BerniKelly, Paul Webb, Gavin Davidson, John Pinkerton, Theresa McShane

It is starting to be recognised that young people with mental health and/or intellectual disabilities making the transition to adulthood from out-of-home care require focused attention to understand their needs and service requirements. Within the UK jurisdiction of Northern Ireland (NI), young people with mental health and/or intellectual disabilities are over-represented in the population of care leavers and yet very little is known about their specific needs. The overall aim of the study reported here was to examine the profile of care leavers with mental health and/or intellectual disabilities in order to better inform how best to configure child and adult service systems to meet their transitional needs. 

The research involved a survey completed by social workers working in all of the relevant teams across NI to profile the population. A total of 314 completed surveys were returned (134 in the disability category and 180 in the mental health category), comprising 23% of the total population of care leavers. The study found that almost half (47%) of those with an identified mental illness were not receiving child or adult mental health services and, despite high levels of co-existing mental health and intellectual disability, there were very low levels of engagement with mental health services reported for those with an intellectual disability. More than one in five (21%) of the study sample had attempted suicide in the preceding 12 months. The survey found high levels of school and placement disruption, particularly for young people with mental health needs. Almost half (46%) had experienced three or more placement moves. Whilst almost three quarters of those with mental health needs accessed assistance with employment, 42% of those with an intellectual disability did not.
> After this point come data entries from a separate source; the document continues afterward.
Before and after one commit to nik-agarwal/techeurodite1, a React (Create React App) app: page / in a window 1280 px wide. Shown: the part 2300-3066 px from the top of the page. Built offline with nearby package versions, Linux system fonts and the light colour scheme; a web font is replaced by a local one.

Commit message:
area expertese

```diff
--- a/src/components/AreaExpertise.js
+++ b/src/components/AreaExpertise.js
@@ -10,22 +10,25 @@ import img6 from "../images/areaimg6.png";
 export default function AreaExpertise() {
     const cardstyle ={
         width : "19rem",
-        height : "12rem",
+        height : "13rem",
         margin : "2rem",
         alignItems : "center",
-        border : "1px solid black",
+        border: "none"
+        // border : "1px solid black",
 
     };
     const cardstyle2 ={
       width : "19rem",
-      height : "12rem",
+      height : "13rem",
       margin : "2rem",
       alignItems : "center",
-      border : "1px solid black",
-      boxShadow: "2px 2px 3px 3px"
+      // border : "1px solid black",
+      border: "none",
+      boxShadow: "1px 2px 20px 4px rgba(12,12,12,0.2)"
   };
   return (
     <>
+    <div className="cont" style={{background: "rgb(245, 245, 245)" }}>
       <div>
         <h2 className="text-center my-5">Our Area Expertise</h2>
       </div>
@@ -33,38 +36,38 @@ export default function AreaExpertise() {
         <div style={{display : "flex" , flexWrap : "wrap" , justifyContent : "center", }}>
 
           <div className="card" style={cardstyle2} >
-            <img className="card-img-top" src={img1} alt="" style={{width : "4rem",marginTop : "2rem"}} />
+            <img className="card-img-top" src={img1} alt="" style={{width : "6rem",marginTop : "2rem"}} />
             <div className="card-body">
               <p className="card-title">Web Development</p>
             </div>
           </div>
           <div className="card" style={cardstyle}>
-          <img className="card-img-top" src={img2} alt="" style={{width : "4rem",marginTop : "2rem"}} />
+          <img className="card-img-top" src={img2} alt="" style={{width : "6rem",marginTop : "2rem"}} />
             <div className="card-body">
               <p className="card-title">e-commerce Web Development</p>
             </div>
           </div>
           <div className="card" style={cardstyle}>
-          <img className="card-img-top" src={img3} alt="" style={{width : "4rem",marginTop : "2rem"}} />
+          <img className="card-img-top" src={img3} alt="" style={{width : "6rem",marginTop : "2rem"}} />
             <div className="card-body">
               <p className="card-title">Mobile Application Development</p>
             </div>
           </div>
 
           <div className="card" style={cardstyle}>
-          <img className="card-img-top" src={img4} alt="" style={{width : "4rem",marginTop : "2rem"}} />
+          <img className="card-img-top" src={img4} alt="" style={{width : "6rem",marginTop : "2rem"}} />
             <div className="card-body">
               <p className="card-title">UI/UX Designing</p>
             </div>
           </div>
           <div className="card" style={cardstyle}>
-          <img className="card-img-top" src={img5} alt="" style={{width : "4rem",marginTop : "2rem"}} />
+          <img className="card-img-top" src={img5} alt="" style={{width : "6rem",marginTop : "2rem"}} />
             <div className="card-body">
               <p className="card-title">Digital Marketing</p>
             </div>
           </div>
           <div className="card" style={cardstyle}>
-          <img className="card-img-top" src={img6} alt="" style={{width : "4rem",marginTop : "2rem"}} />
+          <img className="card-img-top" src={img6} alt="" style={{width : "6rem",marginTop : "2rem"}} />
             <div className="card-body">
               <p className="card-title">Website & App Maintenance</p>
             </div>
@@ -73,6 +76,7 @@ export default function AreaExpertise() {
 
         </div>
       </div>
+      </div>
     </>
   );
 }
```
The survey highlights the importance of improving routine data collection to identify the complexity of needs, and for improved access to, engagement with and coordination of services to respond to those needs.